We have thought hard, questioned hard, and played hard. Now we can bring our new perceptions and perspectives to larger projects – projects that unfold from the activities of the previous chapters. We have established some basic ways of looking and working that we can apply to themes, without being blinded by their abstract qualities or our notions of what we ought to do.

There are fourteen projects in creating from wonder. How you choose to approach them is up to you. They don’t follow any sequence, but you’ll notice that they each relate, in some way, to one (or more) of the previous books. You could start at the first one and work your way through the lot, or simply pick and choose those that have some special appeal.
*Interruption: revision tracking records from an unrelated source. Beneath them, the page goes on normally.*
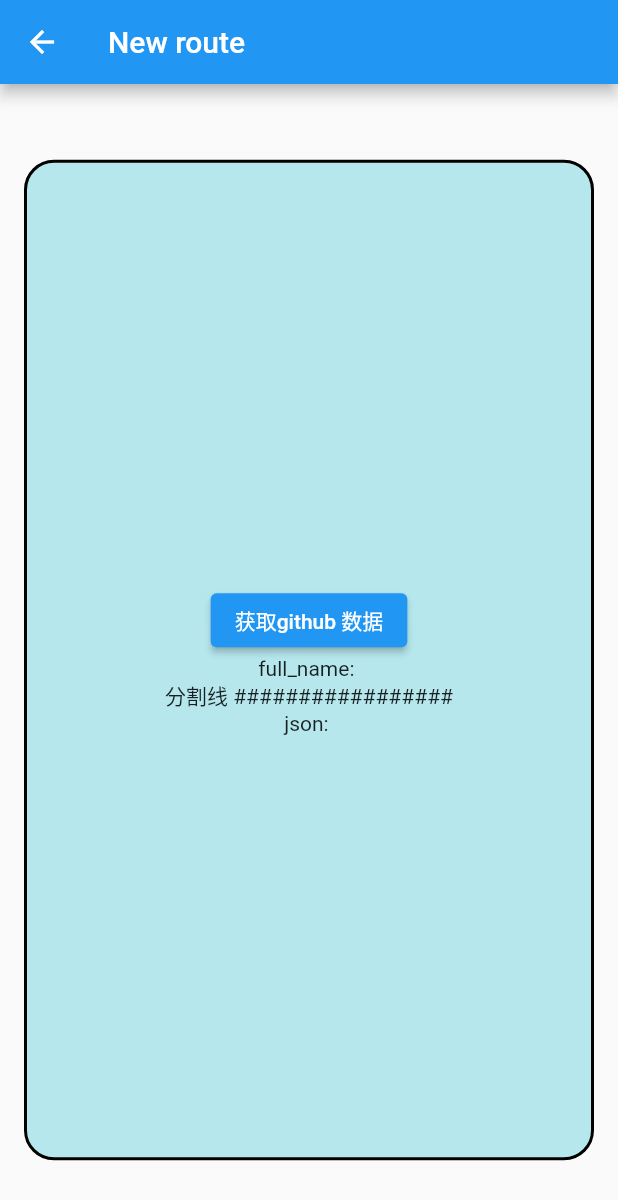
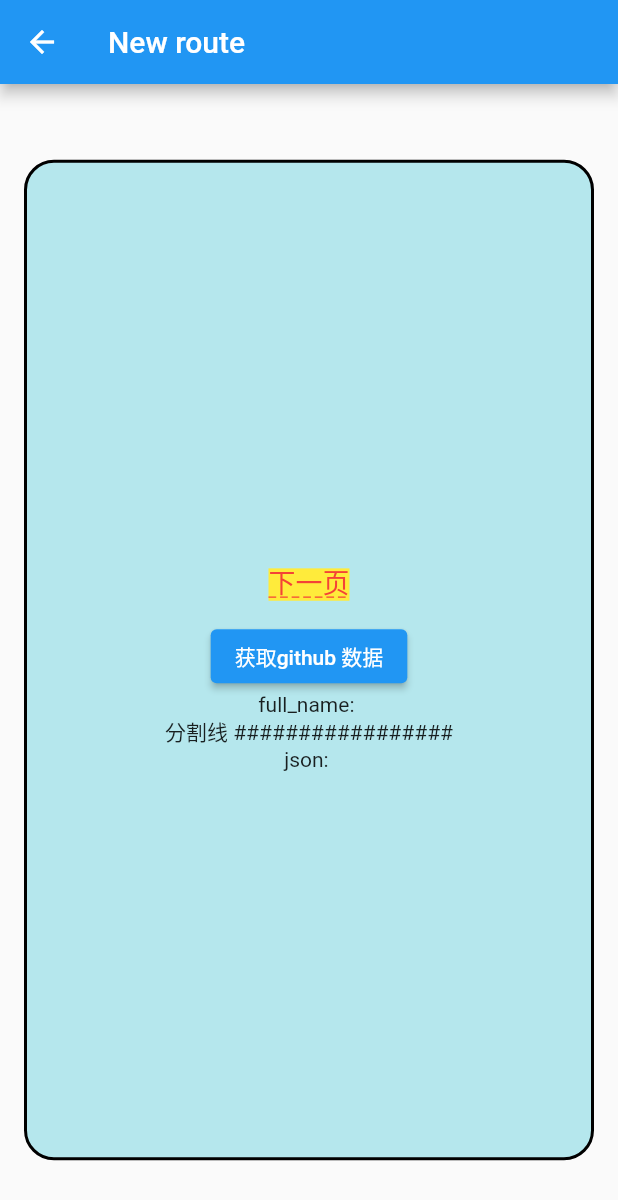
Before and after one commit to summerxx27/flutter_ios_demo, a Flutter app: the NewRoute screen opened directly, on a phone screen of 412 x 824 dp. Shown: the top 1200 px of the screen. Run offline on Flutter 3.47's test engine with Material 2 defaults, Android fonts, the phone set to English and light mode, and no system bars; our stand-ins replace dio; missing offline and left inert: flutter_image; network calls fail.

Commit message:
feat: add dio

```diff
--- a/flutter_ios/flutter_module/lib/testpage.dart
+++ b/flutter_ios/flutter_module/lib/testpage.dart
@@ -1,4 +1,5 @@
 import 'package:flutter/material.dart';
+import 'package:flutter_module/diotest.dart';
 import 'dart:convert';
 import 'dart:io';
 
@@ -52,6 +53,27 @@ class _HttpTestRouteState extends State<HttpTestRoute> {
     return SingleChildScrollView(
       child: Column(
         children: <Widget>[
+          TextButton(
+            child: Text(
+              "下一页",
+              style: TextStyle(
+                  color: Colors.red,
+                  fontSize: 18.0,
+                  height: 1.2,
+                  fontFamily: "Courier",
+                  background: Paint()..color = Colors.yellow,
+                  decoration: TextDecoration.underline,
+                  decorationStyle: TextDecorationStyle.dashed),
+            ),
+            onPressed: () {
+              Navigator.push(
+                context,
+                MaterialPageRoute(builder: (context) {
+                  return DioRoute();
+                }),
+              );
+            },
+          ),
           ElevatedButton(
             child: Text("获取github 数据"),
             onPressed: _loading ? null : request,
--- a/flutter_ios/flutter_module/pubspec.yaml
+++ b/flutter_ios/flutter_module/pubspec.yaml
@@ -27,6 +27,8 @@ dependencies:
   # The following adds the Cupertino Icons font to your application.
   # Use with the CupertinoIcons class for iOS style icons.
   cupertino_icons: ^1.0.2
+  dio: ^5.0.0
+  flutter_image: ^4.1.5
 
 dev_dependencies:
   flutter_test:
```
Also changed, not shown: flutter_ios/flutter_module/lib/diotest.dart (added, +75 -0 lines), flutter_ios/flutter_module/lib/layout.dart (deleted), flutter_ios/flutter_module/pubspec.lock.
Any of these projects make good workshop activities – they can be explored as deeply as you are inclined to dig, and since there are no ideal outcomes, the need for an authoritative leader is redundant.
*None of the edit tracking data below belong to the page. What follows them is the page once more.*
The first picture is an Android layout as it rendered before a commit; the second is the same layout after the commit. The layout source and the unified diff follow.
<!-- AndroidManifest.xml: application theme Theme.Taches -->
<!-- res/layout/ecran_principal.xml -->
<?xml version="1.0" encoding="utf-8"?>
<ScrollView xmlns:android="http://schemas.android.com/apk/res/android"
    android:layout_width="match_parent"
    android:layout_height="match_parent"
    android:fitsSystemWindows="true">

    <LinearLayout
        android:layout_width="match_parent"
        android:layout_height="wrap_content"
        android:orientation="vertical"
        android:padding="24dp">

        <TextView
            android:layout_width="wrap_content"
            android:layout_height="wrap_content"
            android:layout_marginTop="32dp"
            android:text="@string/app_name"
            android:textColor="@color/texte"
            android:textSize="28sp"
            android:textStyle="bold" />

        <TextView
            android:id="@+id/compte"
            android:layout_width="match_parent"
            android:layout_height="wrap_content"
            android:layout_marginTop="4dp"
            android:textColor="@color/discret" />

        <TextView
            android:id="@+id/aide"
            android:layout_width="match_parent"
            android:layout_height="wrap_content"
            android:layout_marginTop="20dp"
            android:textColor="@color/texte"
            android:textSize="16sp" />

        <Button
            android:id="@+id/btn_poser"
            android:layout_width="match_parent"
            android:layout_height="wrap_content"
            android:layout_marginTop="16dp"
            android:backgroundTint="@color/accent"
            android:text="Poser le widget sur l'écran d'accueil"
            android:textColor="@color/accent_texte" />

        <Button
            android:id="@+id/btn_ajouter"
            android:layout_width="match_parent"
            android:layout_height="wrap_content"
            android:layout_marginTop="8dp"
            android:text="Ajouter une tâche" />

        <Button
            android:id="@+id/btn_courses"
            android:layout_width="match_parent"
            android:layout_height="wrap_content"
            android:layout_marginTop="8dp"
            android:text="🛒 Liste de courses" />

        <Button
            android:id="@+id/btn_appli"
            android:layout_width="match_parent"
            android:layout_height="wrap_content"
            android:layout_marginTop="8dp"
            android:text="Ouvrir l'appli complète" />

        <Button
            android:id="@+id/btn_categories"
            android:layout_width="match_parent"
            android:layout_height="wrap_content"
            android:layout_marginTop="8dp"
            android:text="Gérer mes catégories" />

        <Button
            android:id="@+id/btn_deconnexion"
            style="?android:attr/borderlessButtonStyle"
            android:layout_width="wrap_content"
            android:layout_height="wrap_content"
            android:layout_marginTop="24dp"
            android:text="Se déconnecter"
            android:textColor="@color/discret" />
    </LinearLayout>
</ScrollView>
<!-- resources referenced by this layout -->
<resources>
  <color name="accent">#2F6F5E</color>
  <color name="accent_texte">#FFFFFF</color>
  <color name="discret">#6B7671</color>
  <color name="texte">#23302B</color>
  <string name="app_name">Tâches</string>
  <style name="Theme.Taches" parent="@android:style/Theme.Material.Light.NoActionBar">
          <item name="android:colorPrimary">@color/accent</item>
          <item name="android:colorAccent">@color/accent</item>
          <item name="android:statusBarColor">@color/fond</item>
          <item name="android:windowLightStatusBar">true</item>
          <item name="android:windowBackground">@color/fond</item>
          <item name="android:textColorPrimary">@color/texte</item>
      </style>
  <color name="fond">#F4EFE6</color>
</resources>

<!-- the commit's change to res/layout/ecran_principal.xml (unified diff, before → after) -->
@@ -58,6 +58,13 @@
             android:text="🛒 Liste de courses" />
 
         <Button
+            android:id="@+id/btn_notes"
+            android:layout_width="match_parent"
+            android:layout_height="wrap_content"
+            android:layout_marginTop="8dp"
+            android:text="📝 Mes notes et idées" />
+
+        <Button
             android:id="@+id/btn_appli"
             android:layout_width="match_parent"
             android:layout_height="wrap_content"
The projects:

1  unfold your myth
2  veritable vestments
3  Buddha-body
4  the heart of the story
5  animated grey matter
6  a sanctuary for the secret senses
7  playing with process
8  metaphorically speaking
9  objets trouvés
10  deconstructing and recycling
11  shape-shifting
12  quantum realities
13  culture and creativity
14  the three questions

– miriam louisa simons


e-books
creating from wonder 1
creating from wonder 2


color for its own glorious sake

 


Harold Cohen, Untitled 1966
Oil on canvas
30.4 x 30.8 cm

English artist Harold Cohen is famous these days for being the author of the celebrated AARON program, an ongoing research effort in autonomous machine (art making) intelligence.  But back in the flower-power days he was painting fields of colored dots that were alive with shimmering energy.

Basically he would cover the canvas with areas of color and then place colored dots all over the surface.  It’s a project that always fascinated my students, opening their eyes to the unpredictable and errant ways of color.  You might like to try it as a step on from the weaving project; a step into painting.  No drawing skills required, no figurative representation allowed, just color for its own glorious sake.

Take a large canvas, canvasboard, or heavy sheet of card.  Using acrylic paint or tempera, cover the surface with areas of color – try to avoid suggestions of landscapes and so forth.

Now mix some fairly thick colors – keep it simple, only a few – and use a 1.5cm round bristle stencil brush to daub circles on the colored ground.  Work all over the surface leaving only a little space between your dots; follow your fancy and watch what happens.  Resist the urge to correct or adjust.  Just play with the project.

Cohen said this of his work at that time:

I wanted to arrive at a state where the color was as unequivocal, as positive, as the drawing.  The moment you’re that interested [in color] and you start your exploration it becomes increasingly obvious that until you have stripped everything else off, you’re never going to know what color is going to do or what it’s capable of.

Leaving aside the technical problems, the biggest problem for me over the past couple of years is that once you do eliminate the drawing, how the color is going to behave is totally unpredictable because you don’t really have the experience … I find with what I’m doing now you put down two colors, and what you see at the end doesn’t really have much to do with either of them …

We’ve known for a long time that if you put down one area of color next to another area, something peculiar happens at the edge, but nobody’s ever done much about it, except do it at the edge.  And I think that in a way what I’m doing is taking that edge and putting it all over the canvas, and it really does become very peculiar then …

The essential thing about the dots for me is that they go all over the surface of the canvas in a completely undifferentiated way …

I’d like to get to the state where the painting disappears and just leaves color.

– Harold Cohen, excerpts from a recorded conversation.

Quoted in Natalie d’Arbeloff,  An Artist’s Workbook: line, shape, volume, light (London: Studio Vista)